The man whispered, ”God, speak to me”. And a meadowlark sang. But the man did not hear. So the man yelled, ”God speak to me!” And the thunder rolled across the sky, But the man did not listen. The man looked around and said, ”God let me see you”. And a star shone brightly, But the man did not notice. And the man shouted, ”God show me a miracle”, And a life was born. But the man did not know. So, the man cried out in despair, ”Touch me God and let me know that you are here!” Whereupon God reached down and touched the man. But the man brushed the butterfly away and walked on.
Who knows if Judas could have seen the blessing that the burial nard represented, regardless of his history, had he looked a little deeper into what Mary did for Jesus. And to be fair to Judas, who of us would have been oblivious to Mary as a woman of sorrows, acquainted with grief?
I’m not suggesting that anyone go into hock in extravagant blessing. Although, if anyone is thinking about asking me to join them in the option of renting a yacht with full crew for seven days to make seven Caribbean ports of call, I might be available. Apparently, a family of four for this jaunt could have the whole thing for a cool $1.06 million. But just know that the onboard masseuse is extra.
We can’t escape death, and we can’t escape the poor. But we can all come closer to the glory of God - in our blessings and even our scandalous mistaken intentions when we take the moments to notice all that with which God blesses us. So let us pray.
Gracious God of Blessing, thank you for your son, and certainly for his sacrifice of love. Thank you, too, for all the stories and accounts - in the Bible - and out - that show us how to live into your glory. Forgive us when we say or fail to say the things that can bring blessing to those who so need it. Help us to be prudent in our conversations and understanding of our actions, that we represent you to the best of our abilities. For all the blessings and love and joy and grace, all your people say, Amen.
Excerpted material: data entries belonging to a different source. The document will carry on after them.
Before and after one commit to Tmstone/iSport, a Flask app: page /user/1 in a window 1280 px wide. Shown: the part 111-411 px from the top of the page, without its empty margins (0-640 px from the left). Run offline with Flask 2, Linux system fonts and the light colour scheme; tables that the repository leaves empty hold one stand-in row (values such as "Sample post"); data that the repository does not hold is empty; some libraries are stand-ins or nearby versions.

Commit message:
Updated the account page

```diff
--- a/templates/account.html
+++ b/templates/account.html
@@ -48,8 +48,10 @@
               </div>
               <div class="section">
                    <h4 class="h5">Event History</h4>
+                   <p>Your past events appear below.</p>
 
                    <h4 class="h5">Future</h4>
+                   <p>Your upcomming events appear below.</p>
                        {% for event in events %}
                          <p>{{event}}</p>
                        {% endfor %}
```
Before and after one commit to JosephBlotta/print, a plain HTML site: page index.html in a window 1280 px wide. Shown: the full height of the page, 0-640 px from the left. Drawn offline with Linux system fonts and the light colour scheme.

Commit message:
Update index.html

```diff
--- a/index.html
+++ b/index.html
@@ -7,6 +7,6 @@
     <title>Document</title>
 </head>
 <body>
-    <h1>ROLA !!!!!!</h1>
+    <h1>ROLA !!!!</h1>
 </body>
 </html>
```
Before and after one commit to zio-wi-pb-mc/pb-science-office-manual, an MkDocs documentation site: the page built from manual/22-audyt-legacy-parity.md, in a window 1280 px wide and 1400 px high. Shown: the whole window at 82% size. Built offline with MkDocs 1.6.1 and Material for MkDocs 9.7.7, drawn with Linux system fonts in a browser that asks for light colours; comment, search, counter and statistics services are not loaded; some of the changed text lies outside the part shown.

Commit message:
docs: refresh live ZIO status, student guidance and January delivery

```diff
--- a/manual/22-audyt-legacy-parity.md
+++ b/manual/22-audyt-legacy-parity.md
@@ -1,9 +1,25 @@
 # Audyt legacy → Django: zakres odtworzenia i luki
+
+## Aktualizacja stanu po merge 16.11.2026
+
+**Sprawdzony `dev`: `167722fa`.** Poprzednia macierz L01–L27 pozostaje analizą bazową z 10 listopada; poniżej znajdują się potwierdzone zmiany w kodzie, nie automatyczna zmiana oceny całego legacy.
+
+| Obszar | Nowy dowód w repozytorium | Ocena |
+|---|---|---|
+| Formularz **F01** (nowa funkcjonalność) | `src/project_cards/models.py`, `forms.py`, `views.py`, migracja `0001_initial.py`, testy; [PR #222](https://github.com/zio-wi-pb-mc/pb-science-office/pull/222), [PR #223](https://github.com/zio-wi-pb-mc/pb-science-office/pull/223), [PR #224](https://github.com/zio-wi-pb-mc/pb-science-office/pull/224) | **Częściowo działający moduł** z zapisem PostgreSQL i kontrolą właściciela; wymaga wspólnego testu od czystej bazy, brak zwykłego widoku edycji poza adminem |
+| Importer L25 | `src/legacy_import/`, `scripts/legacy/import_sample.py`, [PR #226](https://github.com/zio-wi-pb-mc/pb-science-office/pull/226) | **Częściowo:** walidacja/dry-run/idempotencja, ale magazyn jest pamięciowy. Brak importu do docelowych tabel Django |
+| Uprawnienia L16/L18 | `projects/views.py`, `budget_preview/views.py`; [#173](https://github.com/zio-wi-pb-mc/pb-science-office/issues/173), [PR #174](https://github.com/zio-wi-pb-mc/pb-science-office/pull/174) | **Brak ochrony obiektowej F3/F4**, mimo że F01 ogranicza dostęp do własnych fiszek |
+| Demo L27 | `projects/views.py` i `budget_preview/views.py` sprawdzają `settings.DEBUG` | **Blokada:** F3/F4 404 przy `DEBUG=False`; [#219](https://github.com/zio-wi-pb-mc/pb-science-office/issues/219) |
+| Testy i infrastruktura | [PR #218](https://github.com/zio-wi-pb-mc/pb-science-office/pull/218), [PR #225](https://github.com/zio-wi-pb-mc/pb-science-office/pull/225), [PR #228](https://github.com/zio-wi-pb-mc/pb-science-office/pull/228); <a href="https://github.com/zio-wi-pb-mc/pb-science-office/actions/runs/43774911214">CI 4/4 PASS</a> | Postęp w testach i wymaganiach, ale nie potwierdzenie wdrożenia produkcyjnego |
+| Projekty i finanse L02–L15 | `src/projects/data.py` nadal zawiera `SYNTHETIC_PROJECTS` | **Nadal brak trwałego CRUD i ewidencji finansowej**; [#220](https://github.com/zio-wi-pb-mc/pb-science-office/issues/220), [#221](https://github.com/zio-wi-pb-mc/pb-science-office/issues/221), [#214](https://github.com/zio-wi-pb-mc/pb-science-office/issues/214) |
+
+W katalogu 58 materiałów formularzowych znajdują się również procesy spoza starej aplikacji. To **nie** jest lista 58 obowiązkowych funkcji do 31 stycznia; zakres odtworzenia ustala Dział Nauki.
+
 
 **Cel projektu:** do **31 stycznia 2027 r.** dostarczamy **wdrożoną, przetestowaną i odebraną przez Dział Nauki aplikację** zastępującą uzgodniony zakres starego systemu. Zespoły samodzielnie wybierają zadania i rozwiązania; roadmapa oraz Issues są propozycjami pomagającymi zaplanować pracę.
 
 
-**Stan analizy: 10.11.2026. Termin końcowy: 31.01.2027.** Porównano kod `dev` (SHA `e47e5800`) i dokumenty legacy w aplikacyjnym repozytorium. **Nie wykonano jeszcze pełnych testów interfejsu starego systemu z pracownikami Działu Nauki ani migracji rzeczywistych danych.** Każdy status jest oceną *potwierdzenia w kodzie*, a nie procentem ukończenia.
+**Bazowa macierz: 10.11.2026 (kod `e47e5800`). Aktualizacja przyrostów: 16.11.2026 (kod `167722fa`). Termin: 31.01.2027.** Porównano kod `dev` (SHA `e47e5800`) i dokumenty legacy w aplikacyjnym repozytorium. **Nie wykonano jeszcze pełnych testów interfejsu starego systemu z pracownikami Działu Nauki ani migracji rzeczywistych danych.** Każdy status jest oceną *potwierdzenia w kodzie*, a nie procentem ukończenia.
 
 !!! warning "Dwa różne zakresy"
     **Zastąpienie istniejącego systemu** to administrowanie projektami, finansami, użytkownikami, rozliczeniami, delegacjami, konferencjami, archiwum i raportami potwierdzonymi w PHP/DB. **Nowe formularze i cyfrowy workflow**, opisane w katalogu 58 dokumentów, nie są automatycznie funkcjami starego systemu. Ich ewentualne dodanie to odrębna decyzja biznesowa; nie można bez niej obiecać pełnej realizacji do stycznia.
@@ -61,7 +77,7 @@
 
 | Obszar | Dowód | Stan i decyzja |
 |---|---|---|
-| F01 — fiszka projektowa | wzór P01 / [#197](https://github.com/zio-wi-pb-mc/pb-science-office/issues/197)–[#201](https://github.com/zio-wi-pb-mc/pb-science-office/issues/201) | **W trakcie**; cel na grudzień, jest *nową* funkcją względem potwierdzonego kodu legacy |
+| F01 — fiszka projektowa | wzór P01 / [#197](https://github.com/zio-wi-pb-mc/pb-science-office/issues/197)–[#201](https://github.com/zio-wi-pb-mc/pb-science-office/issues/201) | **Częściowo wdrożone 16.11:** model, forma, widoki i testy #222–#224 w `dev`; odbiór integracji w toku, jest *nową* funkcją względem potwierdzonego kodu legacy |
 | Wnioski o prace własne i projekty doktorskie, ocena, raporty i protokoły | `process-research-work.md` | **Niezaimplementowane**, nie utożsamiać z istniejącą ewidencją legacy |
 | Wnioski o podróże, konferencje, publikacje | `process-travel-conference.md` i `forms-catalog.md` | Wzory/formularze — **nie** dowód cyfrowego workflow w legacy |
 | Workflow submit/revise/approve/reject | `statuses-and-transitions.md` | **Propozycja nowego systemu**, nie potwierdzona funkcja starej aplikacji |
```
Just the messenger. And the collector and arranger of that which has been received. References available upon request.